*Excerpted records*
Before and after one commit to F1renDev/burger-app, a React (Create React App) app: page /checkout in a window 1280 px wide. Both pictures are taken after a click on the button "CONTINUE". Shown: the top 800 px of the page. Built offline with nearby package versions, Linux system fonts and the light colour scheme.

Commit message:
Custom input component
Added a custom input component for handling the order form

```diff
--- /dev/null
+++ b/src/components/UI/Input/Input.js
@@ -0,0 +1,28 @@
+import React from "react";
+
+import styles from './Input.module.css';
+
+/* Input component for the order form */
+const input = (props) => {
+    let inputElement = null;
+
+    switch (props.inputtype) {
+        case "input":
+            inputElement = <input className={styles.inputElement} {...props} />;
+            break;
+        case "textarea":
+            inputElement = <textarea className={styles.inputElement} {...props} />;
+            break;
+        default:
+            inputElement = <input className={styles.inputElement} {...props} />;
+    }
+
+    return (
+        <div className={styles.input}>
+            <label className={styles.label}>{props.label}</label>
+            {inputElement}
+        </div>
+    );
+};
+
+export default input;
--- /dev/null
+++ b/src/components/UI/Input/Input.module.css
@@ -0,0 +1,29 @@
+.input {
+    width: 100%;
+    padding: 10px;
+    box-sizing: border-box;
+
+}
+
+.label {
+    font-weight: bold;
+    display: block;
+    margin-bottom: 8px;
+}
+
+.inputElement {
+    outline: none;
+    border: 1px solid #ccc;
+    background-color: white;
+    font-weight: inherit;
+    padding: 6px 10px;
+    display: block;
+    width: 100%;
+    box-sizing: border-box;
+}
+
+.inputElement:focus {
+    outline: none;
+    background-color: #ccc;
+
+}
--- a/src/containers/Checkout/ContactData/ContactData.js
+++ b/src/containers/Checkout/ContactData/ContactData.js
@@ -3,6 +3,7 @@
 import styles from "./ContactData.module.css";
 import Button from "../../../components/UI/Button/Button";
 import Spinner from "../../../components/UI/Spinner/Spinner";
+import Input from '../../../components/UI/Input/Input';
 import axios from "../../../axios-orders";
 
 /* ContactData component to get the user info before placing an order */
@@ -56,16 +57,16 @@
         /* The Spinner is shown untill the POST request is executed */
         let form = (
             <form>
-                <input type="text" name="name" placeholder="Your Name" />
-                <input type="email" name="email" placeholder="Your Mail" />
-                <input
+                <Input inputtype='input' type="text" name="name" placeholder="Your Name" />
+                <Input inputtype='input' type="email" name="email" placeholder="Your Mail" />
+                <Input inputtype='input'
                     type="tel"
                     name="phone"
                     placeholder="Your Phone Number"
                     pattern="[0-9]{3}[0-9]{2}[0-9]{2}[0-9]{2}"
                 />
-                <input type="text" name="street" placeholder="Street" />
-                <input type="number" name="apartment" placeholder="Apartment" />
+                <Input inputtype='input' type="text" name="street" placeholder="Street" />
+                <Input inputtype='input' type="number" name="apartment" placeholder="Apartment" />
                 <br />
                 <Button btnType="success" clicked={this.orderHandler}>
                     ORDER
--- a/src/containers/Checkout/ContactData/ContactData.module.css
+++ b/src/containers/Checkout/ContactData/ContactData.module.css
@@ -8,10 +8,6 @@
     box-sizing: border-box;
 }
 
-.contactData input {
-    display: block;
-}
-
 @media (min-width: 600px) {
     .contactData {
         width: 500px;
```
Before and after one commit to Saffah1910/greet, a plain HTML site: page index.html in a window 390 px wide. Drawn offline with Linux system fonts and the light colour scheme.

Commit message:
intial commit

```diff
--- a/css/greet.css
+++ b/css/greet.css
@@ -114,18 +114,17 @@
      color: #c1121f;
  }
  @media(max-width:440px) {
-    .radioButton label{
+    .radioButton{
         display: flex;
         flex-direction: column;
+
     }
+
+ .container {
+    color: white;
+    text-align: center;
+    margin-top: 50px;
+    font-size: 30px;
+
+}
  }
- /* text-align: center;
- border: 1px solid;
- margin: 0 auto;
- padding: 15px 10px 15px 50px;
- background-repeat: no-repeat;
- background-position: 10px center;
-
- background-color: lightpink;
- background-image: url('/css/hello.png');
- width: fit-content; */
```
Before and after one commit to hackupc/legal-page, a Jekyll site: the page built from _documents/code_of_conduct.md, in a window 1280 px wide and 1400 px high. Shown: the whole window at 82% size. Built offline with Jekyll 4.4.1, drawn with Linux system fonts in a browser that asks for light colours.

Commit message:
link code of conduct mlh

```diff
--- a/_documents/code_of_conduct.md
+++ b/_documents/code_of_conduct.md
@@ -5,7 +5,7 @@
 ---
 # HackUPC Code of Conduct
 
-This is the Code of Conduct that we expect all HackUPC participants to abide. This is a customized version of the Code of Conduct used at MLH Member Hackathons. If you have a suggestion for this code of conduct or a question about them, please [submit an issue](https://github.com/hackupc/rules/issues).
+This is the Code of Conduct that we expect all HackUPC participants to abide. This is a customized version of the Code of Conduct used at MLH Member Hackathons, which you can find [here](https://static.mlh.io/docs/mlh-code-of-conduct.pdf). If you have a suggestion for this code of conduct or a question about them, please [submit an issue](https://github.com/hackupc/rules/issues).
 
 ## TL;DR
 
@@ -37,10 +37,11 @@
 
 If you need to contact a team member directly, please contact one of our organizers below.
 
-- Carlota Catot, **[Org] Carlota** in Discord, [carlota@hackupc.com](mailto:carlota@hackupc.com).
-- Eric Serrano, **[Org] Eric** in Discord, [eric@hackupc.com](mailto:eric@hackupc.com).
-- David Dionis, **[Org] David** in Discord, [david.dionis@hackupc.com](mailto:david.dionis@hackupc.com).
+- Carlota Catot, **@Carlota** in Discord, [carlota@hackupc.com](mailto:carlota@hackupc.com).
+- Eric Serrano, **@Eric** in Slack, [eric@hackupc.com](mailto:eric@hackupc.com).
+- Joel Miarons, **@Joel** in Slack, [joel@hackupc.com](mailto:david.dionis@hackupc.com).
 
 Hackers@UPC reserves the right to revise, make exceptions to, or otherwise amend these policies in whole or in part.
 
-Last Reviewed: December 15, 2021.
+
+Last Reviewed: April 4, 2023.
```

*What to work on*
For the records above, state how many lines include "background", giving no more than the number.

*Written reply*
6